FDA released its staff evaluation, along with other materials, regarding J&J’s booster request.
In a J&J analysis, a booster dose given six months after the original vaccine increased the level of neutralizing antibodies since the first dose, including the delta version. But FDA staff said the data was based on only 17 study subjects, and there were other confounding factors that limited the agency’s ability to assess the data.
In its request, J&J recommends that the booster be given six months or more after the first, although it can be given only after the first two months.
The FDA did not specify in its report whether it thought a two-month or six-month interval was better.
In another, much larger study, two doses of J&J vaccine, two months apart, were 75% effective against moderate to severe COVID-19 cases, FDA employees said.
FDA staff said efficacy was stronger for people ages 18 to 59, versus 77.6%, versus 66.2%.
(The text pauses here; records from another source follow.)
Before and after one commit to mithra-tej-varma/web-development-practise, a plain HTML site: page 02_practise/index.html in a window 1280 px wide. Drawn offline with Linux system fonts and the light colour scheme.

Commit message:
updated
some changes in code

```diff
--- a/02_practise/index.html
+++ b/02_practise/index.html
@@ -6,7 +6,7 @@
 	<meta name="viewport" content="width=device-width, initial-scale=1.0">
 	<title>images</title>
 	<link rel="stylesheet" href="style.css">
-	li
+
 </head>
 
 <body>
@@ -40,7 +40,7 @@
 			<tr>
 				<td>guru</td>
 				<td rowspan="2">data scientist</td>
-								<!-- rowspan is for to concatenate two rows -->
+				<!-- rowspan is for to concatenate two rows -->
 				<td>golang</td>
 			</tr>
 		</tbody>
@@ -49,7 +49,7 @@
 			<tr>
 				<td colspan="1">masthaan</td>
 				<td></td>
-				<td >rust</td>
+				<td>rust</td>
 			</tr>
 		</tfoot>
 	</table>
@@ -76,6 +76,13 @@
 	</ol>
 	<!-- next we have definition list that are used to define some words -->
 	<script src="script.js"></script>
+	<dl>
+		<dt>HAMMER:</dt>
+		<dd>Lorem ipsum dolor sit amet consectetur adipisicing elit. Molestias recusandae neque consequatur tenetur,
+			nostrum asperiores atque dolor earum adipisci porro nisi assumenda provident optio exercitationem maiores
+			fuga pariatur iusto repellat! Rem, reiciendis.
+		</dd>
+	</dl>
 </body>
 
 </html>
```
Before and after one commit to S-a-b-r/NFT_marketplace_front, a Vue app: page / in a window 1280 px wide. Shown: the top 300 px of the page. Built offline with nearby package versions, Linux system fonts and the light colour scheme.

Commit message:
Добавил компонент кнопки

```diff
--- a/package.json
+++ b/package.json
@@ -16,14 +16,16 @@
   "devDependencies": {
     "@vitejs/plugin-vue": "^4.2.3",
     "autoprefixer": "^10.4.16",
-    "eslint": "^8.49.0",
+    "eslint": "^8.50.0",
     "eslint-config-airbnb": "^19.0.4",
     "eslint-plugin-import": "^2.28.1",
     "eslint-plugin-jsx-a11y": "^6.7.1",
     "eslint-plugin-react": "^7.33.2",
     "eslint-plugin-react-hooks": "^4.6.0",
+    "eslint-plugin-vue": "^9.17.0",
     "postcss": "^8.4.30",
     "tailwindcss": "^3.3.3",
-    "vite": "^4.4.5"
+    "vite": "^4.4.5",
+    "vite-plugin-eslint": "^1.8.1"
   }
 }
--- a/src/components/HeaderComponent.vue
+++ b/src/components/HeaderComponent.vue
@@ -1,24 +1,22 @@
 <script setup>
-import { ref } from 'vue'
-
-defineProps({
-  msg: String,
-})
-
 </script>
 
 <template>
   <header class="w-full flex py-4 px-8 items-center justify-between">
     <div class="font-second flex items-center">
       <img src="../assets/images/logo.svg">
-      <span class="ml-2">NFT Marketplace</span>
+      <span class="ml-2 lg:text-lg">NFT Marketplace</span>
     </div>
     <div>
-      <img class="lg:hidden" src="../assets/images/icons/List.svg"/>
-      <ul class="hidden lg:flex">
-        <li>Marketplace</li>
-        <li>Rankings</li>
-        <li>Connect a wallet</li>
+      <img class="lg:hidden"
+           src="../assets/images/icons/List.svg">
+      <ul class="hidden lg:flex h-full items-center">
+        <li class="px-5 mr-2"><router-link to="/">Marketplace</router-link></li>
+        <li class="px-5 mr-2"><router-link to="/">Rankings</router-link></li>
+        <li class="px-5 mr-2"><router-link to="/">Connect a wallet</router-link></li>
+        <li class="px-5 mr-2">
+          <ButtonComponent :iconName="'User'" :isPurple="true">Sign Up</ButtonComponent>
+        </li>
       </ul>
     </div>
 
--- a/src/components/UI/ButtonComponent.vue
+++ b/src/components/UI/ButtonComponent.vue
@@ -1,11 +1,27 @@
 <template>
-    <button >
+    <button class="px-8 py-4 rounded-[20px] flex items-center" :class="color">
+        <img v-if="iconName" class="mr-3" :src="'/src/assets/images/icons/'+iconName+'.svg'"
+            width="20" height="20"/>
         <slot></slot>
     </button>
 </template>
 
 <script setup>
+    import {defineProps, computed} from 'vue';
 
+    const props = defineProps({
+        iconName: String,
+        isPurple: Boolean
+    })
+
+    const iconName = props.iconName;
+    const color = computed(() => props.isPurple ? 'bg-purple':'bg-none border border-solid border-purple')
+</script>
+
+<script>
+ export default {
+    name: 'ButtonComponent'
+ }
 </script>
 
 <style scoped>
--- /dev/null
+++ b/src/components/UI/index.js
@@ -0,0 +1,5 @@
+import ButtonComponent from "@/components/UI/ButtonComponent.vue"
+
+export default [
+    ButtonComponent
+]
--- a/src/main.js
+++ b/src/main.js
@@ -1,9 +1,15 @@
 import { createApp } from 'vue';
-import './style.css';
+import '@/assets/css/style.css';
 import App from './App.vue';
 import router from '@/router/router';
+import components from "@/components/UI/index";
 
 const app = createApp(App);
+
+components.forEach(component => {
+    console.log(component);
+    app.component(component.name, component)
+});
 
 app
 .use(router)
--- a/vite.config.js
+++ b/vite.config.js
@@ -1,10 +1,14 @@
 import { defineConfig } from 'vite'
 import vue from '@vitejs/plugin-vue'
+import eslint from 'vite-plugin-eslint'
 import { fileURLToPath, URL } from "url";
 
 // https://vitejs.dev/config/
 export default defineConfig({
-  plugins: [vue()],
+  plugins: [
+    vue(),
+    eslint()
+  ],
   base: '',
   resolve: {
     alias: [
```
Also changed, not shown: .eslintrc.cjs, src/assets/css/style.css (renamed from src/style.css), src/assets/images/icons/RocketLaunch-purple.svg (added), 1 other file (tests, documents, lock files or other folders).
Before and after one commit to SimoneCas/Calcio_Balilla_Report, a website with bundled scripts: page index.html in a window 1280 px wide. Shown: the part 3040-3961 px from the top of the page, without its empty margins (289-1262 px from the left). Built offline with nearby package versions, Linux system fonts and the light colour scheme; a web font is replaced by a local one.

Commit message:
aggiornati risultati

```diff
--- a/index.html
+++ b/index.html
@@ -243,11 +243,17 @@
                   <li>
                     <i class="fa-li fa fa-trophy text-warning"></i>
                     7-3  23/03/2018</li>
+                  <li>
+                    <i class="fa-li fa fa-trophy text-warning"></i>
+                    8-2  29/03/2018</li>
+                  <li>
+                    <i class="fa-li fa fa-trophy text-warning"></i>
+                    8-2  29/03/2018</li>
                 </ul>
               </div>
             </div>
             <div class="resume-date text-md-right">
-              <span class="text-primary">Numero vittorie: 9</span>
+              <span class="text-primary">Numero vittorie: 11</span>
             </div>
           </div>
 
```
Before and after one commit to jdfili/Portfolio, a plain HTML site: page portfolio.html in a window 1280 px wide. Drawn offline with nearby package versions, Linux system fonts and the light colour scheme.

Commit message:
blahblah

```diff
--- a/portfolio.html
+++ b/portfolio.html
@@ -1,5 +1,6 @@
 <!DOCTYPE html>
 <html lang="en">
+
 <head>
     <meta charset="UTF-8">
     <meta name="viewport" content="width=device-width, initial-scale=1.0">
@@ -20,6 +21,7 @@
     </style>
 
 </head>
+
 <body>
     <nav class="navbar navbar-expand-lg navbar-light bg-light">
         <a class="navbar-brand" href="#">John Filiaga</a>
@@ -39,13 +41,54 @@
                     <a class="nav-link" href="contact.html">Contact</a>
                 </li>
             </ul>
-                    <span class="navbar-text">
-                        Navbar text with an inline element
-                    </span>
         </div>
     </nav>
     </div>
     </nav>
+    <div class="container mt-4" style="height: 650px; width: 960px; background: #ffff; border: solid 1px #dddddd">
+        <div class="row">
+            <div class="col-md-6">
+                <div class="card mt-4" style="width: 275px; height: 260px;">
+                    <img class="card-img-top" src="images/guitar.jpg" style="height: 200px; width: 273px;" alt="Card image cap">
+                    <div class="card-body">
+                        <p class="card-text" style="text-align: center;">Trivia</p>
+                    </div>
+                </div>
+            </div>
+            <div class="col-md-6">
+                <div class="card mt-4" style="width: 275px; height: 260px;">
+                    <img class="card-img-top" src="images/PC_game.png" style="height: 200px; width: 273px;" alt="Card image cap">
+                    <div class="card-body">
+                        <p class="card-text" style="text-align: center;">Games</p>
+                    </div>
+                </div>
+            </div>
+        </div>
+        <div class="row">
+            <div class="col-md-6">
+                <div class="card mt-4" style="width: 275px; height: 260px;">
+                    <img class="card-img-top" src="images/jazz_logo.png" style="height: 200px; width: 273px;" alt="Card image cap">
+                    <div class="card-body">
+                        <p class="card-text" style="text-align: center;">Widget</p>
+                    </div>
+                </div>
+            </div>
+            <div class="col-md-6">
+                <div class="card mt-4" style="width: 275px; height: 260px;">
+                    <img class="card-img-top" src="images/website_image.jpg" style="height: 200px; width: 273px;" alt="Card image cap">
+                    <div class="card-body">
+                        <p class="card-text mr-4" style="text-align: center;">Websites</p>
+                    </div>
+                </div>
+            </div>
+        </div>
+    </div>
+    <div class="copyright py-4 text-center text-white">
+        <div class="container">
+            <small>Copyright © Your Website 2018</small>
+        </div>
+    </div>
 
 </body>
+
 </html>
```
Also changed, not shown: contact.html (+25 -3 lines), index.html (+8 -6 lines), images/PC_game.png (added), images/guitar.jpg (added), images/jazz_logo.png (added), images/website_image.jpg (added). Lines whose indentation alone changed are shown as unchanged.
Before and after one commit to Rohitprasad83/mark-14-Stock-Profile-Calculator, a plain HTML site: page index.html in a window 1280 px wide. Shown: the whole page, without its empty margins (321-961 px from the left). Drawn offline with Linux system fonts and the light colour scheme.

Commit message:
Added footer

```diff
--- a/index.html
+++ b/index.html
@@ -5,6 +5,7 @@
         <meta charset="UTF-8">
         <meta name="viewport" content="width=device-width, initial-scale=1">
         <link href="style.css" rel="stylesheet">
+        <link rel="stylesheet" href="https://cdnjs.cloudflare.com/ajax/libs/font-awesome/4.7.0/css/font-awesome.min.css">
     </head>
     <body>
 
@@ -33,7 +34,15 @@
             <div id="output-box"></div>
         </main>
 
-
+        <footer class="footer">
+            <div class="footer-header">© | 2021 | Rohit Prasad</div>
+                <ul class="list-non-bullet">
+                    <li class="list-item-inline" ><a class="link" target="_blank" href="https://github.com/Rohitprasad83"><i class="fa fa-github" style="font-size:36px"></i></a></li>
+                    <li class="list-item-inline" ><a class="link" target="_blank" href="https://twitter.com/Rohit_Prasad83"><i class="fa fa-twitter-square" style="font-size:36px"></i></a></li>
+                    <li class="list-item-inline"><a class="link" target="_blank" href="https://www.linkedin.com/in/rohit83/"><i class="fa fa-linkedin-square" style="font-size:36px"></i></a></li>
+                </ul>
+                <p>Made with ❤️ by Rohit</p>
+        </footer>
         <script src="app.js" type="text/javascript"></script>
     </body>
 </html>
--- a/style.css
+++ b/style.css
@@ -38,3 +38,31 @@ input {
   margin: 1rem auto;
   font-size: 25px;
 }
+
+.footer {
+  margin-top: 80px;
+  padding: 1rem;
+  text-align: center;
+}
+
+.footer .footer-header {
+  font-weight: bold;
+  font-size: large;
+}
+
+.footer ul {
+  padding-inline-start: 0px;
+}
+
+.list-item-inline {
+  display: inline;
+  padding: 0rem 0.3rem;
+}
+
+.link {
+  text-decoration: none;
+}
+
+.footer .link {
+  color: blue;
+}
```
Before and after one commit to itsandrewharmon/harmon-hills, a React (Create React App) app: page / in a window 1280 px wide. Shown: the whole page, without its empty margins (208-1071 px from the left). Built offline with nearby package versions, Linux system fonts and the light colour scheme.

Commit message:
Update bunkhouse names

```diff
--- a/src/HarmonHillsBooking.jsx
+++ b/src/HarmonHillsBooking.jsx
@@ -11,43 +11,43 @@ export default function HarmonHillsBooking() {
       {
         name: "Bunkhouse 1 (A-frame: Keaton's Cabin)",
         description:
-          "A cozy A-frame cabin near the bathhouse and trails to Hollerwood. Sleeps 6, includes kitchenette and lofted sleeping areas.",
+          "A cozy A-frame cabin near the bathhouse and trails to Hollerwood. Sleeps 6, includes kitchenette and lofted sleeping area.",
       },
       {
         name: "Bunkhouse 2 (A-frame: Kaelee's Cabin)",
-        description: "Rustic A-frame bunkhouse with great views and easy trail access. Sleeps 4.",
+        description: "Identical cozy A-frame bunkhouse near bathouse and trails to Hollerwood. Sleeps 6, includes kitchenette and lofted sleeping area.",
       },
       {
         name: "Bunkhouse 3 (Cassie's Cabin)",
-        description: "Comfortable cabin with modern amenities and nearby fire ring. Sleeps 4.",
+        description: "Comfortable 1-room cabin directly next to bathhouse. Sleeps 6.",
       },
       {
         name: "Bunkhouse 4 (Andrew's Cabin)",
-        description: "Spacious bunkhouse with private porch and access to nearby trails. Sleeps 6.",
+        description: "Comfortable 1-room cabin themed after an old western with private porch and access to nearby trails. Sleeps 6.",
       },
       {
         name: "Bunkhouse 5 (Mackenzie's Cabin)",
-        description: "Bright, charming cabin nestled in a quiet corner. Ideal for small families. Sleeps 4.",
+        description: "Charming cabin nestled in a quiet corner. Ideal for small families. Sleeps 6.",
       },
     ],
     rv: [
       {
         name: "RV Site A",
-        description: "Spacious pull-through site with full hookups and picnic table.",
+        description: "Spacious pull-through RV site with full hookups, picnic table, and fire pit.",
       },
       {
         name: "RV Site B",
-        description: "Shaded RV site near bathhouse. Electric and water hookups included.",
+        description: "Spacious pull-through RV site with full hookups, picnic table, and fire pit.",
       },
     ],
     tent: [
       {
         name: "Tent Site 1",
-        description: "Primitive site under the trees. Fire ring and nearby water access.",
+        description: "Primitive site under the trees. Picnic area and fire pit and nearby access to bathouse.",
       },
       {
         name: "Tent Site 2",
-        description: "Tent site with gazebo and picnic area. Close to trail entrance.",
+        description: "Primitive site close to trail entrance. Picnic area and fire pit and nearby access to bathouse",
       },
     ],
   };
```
“Although not independently confirmed by the FDA from the dataset, the summary of the data suggests that there may be benefit in a second dose administered approximately two months after the primary dose, when compared to the efficacy observed in the main study.” which tested only one dose of the vaccine, FDA staff said.